## Task instructions
Return each line of the records below that contains the word "Supplement".

---------- Material for this exercise ----------

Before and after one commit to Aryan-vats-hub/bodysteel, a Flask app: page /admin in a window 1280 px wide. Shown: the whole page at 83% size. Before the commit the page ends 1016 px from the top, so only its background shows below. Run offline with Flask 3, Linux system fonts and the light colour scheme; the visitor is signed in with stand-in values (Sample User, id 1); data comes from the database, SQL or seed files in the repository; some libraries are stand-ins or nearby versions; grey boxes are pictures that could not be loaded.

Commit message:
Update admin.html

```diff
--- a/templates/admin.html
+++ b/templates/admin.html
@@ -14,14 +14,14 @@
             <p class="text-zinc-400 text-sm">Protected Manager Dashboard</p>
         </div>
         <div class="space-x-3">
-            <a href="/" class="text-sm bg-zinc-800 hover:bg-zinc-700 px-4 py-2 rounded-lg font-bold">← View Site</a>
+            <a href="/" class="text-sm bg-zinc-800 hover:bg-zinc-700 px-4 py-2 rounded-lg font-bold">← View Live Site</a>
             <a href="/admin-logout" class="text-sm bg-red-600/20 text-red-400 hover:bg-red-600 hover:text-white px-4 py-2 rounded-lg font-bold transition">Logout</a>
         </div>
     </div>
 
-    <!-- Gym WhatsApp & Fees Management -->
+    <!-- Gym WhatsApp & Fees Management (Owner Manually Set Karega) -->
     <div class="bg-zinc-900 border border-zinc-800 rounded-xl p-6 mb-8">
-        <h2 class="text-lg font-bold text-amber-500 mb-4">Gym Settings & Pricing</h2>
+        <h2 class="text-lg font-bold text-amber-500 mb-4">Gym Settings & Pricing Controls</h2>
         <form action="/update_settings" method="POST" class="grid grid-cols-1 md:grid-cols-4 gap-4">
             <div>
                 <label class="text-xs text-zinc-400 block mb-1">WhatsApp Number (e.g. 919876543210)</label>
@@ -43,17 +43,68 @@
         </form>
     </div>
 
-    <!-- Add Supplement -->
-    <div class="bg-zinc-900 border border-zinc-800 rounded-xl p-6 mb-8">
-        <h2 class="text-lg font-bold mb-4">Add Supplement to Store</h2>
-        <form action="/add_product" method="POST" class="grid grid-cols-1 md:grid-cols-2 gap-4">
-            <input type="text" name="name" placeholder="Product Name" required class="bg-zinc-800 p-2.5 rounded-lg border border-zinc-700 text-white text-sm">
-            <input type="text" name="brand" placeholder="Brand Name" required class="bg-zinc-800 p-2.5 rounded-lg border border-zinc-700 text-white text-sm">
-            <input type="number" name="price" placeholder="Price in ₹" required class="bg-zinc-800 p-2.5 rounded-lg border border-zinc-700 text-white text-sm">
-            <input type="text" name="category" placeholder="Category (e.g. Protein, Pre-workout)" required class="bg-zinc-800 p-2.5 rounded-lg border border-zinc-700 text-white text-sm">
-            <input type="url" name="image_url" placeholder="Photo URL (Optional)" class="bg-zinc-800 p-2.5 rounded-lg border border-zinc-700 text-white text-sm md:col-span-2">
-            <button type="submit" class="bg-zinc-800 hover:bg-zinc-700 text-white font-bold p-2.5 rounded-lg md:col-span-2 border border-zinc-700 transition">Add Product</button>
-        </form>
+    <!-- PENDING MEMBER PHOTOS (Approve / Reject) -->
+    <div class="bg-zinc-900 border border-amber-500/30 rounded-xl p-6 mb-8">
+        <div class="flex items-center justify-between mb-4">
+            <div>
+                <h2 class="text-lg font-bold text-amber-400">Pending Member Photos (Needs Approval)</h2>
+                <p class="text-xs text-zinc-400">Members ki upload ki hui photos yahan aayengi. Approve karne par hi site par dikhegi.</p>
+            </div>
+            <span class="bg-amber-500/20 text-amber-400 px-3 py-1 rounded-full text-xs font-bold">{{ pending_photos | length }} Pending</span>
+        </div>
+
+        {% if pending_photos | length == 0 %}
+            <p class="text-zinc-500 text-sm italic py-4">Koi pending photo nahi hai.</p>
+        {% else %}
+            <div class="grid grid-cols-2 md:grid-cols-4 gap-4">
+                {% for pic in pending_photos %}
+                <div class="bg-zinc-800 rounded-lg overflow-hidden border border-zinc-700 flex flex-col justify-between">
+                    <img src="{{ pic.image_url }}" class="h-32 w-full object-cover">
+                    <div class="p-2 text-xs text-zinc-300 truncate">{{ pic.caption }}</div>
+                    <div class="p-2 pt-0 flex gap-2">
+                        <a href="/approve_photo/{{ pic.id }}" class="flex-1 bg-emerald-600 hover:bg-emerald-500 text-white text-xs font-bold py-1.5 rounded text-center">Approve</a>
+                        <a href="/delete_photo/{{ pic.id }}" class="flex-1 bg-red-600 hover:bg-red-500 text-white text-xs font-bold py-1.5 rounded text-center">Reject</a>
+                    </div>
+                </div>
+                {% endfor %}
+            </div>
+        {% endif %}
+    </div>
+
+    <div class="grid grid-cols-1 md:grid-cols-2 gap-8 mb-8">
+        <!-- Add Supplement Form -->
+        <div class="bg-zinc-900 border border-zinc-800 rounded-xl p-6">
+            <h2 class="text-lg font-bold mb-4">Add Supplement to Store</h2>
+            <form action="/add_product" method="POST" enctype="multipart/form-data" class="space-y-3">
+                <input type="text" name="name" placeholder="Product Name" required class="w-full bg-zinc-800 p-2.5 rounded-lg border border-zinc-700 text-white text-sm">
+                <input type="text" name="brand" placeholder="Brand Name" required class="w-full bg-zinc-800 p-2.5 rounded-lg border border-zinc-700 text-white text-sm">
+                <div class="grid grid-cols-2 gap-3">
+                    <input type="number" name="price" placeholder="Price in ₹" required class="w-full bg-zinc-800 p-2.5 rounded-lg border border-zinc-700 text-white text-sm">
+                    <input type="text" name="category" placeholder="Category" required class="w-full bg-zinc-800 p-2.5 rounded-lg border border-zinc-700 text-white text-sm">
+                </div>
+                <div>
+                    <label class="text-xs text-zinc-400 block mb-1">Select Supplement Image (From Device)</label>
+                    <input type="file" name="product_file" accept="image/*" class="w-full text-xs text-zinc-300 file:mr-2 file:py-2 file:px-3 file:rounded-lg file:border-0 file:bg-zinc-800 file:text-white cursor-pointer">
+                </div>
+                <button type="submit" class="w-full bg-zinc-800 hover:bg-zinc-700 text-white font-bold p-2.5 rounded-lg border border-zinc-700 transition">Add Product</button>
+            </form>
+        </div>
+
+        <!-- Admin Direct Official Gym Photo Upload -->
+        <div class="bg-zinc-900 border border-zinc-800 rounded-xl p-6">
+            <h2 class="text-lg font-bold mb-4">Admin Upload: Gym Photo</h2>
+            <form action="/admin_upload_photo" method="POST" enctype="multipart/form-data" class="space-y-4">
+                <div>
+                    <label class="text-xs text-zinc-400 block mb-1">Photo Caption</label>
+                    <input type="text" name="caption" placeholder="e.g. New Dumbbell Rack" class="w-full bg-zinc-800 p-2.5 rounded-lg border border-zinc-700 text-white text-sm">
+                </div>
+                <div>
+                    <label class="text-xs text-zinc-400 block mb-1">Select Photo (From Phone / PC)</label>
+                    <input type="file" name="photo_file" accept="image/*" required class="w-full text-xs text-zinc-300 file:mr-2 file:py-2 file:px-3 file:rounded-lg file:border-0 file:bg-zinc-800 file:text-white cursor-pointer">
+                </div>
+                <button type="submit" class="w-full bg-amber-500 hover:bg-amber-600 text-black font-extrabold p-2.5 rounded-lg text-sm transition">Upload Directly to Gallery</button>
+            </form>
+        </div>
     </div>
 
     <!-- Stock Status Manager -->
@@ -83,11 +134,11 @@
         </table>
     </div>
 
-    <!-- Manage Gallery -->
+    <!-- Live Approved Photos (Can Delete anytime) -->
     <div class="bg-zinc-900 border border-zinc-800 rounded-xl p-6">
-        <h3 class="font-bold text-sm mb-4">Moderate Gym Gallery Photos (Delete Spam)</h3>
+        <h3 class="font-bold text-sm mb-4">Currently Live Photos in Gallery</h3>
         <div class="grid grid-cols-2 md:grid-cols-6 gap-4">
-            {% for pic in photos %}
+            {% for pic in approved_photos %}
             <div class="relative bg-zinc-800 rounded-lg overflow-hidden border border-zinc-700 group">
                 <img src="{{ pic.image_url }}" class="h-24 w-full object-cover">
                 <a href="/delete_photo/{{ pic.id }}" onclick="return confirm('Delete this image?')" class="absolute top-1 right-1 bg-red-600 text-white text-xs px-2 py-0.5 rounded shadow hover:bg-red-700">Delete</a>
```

----------

## Task output
-    <!-- Add Supplement -->
-        <h2 class="text-lg font-bold mb-4">Add Supplement to Store</h2>
+        <!-- Add Supplement Form -->
+            <h2 class="text-lg font-bold mb-4">Add Supplement to Store</h2>
+                    <label class="text-xs text-zinc-400 block mb-1">Select Supplement Image (From Device)</label>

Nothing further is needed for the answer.